__Task objective__: Would you count the lines below that contain the string "kernel" and reply with that number only?

(Version comparison data)
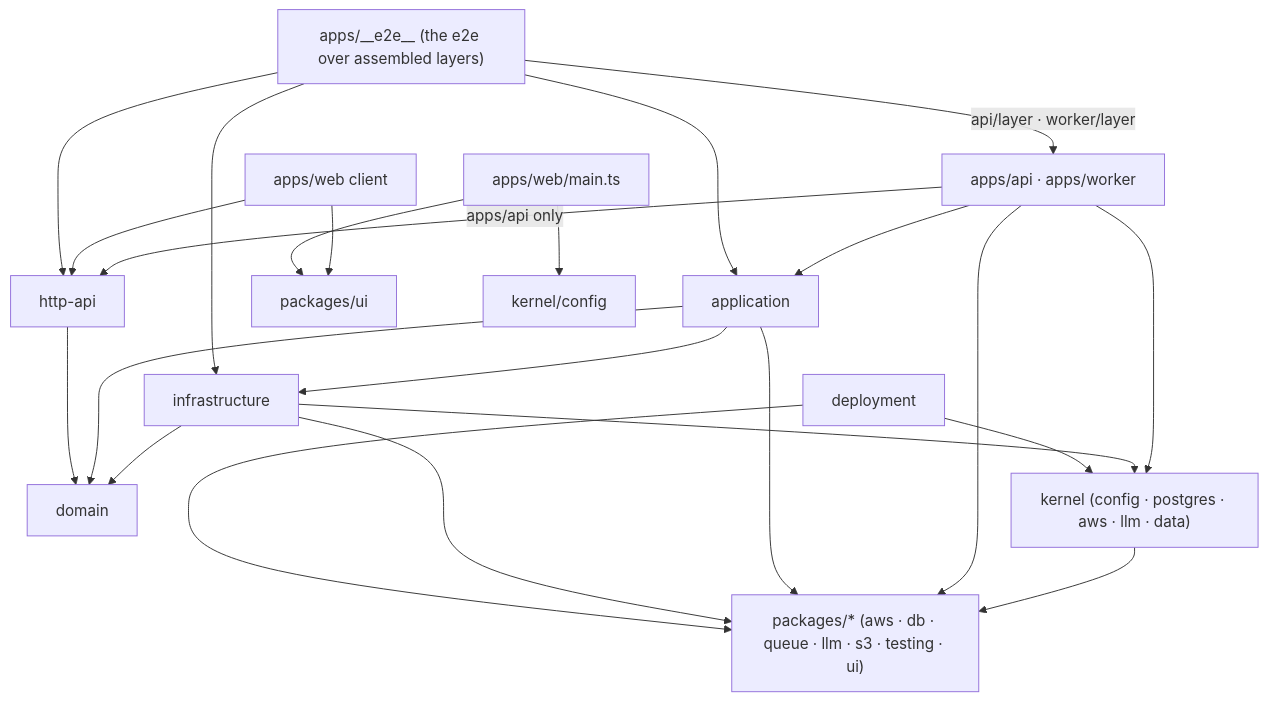
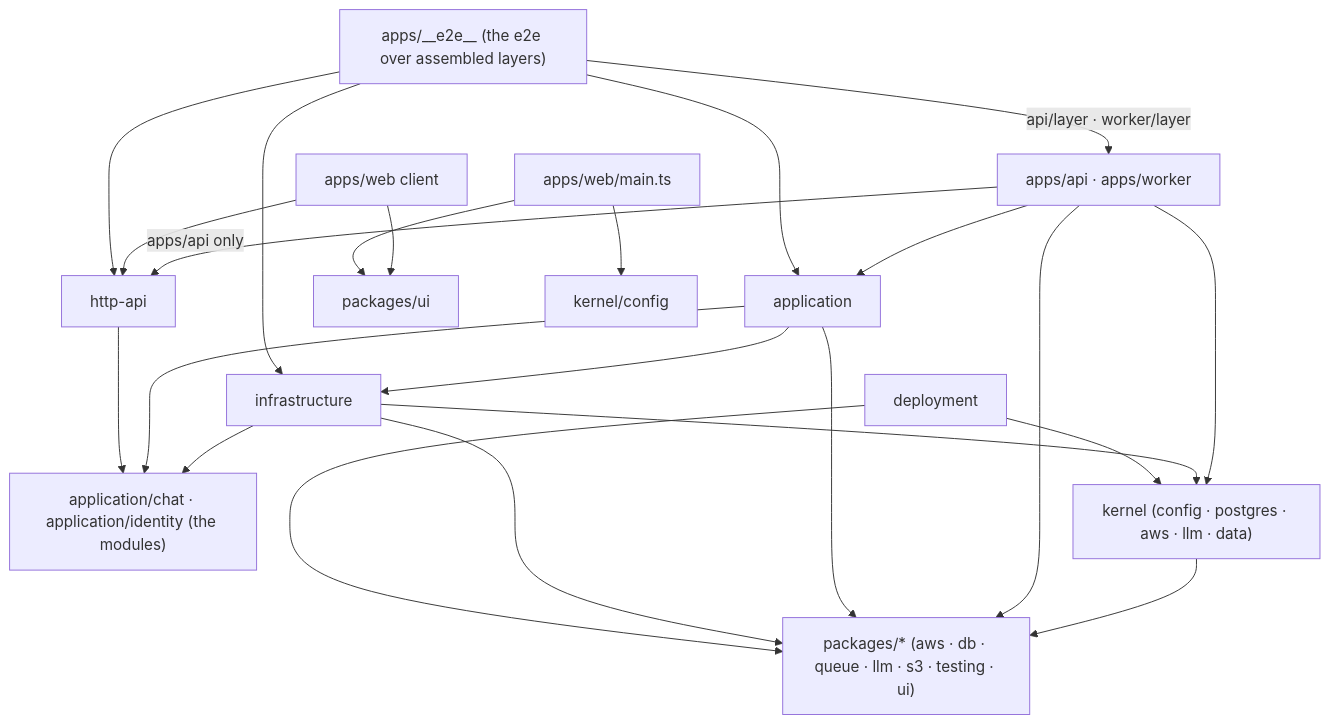
The diagram in docs/knowledge/architecture.md (khotei/app-template), drawn with Mermaid before and after one commit. The commit also changed other lines of this file and 138 other files, not shown here.

````diff
--- a/docs/knowledge/architecture.md
+++ b/docs/knowledge/architecture.md
@@ -12,25 +12,25 @@
 ```mermaid
 graph TD
   apps["apps/api · apps/worker"] --> application
   application --> infrastructure
-  infrastructure --> domain
-  application --> domain
+  infrastructure --> modules
+  application --> modules
   apps -->|"apps/api only"| httpApi["http-api"]
-  httpApi --> domain
+  httpApi --> modules["application/chat · application/identity (the modules)"]
   apps --> kernel["kernel (config · postgres · aws · llm · data)"]
   infrastructure --> kernel
   kernel --> packages
   apps --> packages["packages/* (aws · db · queue · llm · s3 · testing · ui)"]
   application --> packages
   infrastructure --> packages
   web["apps/web client"] --> httpApi
   web --> ui["packages/ui"]
   webMain["apps/web/main.ts"] --> ui
   webMain --> config["kernel/config"]
   deployment --> kernel
   deployment --> packages
   e2e["apps/__e2e__ (the e2e over assembled layers)"] -->|"api/layer · worker/layer"| apps
   e2e --> httpApi
   e2e --> application
   e2e --> infrastructure
 ```
````
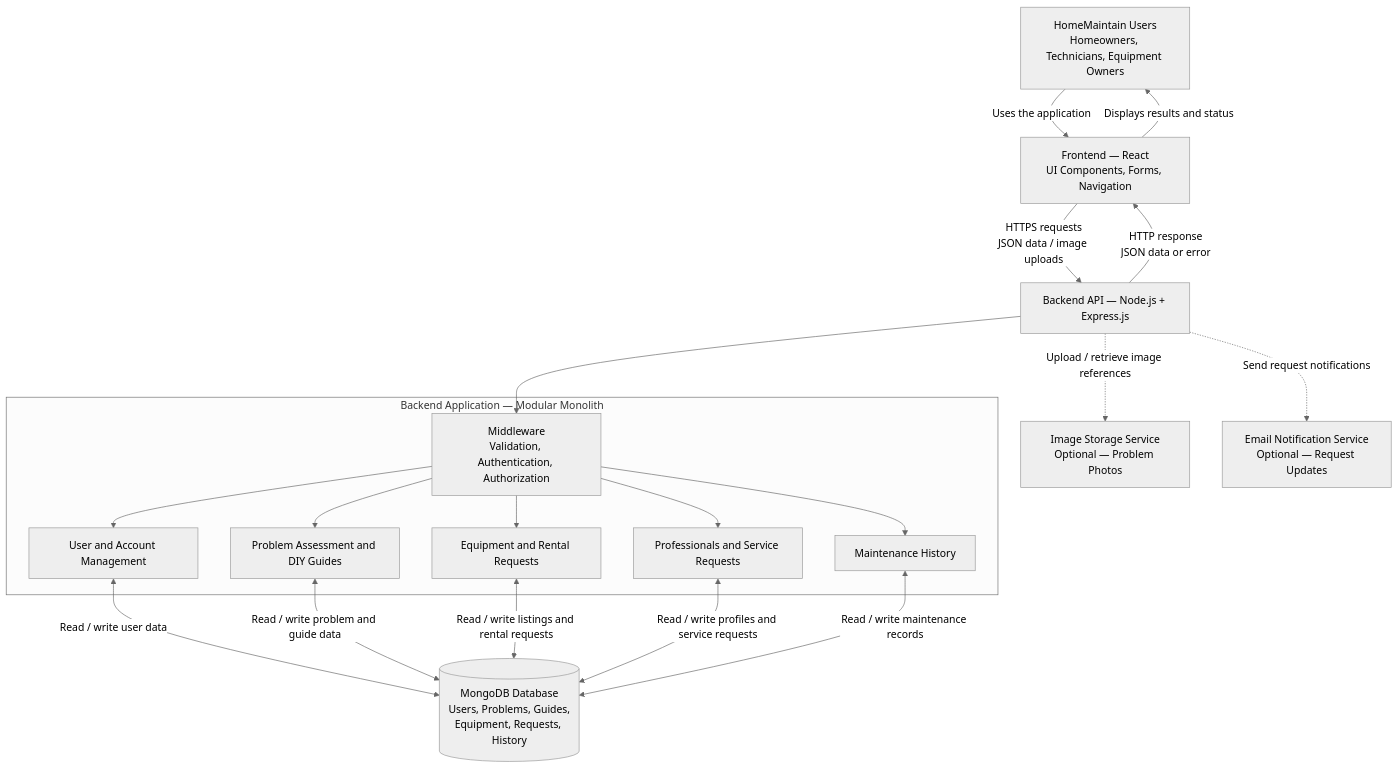
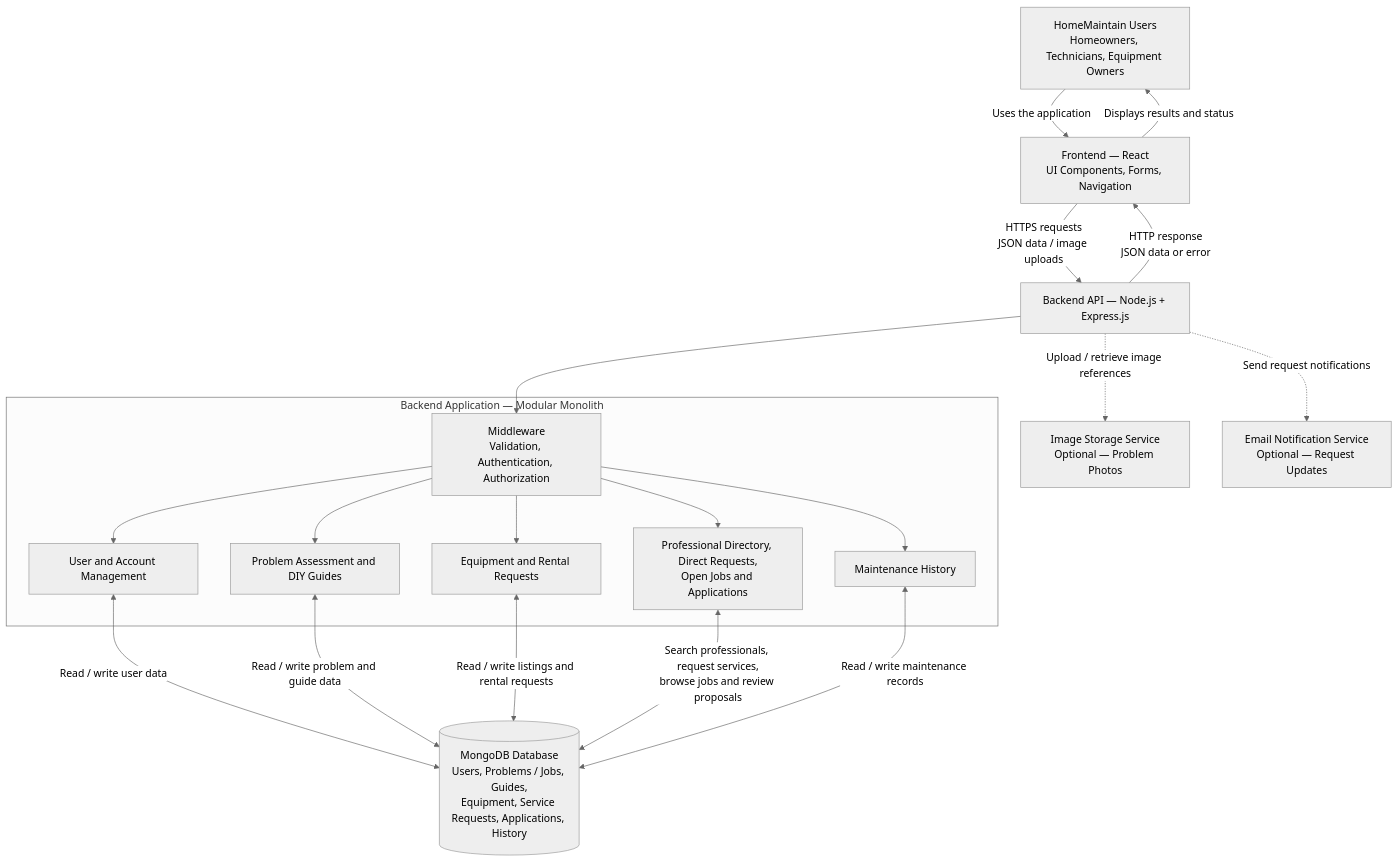
The diagram in Project_Documentation/SystemArchitecture.md (zannedMaryem/holberton_HomeMaintain), drawn with Mermaid (neutral theme) before and after one commit. The commit also changed other lines of this file and 4 other files, not shown here.

````diff
--- a/Project_Documentation/SystemArchitecture.md
+++ b/Project_Documentation/SystemArchitecture.md
@@ -22,40 +22,40 @@
 ```mermaid
 flowchart TD
     USER["HomeMaintain Users<br/>Homeowners, Technicians, Equipment Owners"]
     FRONT["Frontend — React<br/>UI Components, Forms, Navigation"]
     API["Backend API — Node.js + Express.js"]
 
     subgraph SERVER["Backend Application — Modular Monolith"]
         MW["Middleware<br/>Validation, Authentication, Authorization"]
         AUTH["User and Account Management"]
         PROB["Problem Assessment and DIY Guides"]
         RENT["Equipment and Rental Requests"]
-        TECH["Professionals and Service Requests"]
+        TECH["Professional Directory, Direct Requests,<br/>Open Jobs and Applications"]
         HIST["Maintenance History"]
     end
 
-    DB[("MongoDB Database<br/>Users, Problems, Guides,<br/>Equipment, Requests, History")]
+    DB[("MongoDB Database<br/>Users, Problems / Jobs, Guides,<br/>Equipment, Service Requests, Applications, History")]
     STORAGE["Image Storage Service<br/>Optional — Problem Photos"]
     EMAIL["Email Notification Service<br/>Optional — Request Updates"]
 
     USER -->|"Uses the application"| FRONT
     FRONT -->|"HTTPS requests<br/>JSON data / image uploads"| API
     API --> MW
     MW --> AUTH
     MW --> PROB
     MW --> RENT
     MW --> TECH
     MW --> HIST
 
     AUTH <-->|"Read / write user data"| DB
     PROB <-->|"Read / write problem and guide data"| DB
     RENT <-->|"Read / write listings and rental requests"| DB
-    TECH <-->|"Read / write profiles and service requests"| DB
+    TECH <-->|"Search professionals, request services,<br/>browse jobs and review proposals"| DB
     HIST <-->|"Read / write maintenance records"| DB
 
     API -.->|"Upload / retrieve image references"| STORAGE
     API -.->|"Send request notifications"| EMAIL
 
     API -->|"HTTP response<br/>JSON data or error"| FRONT
     FRONT -->|"Displays results and status"| USER
 ```
````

__Final answer__: 5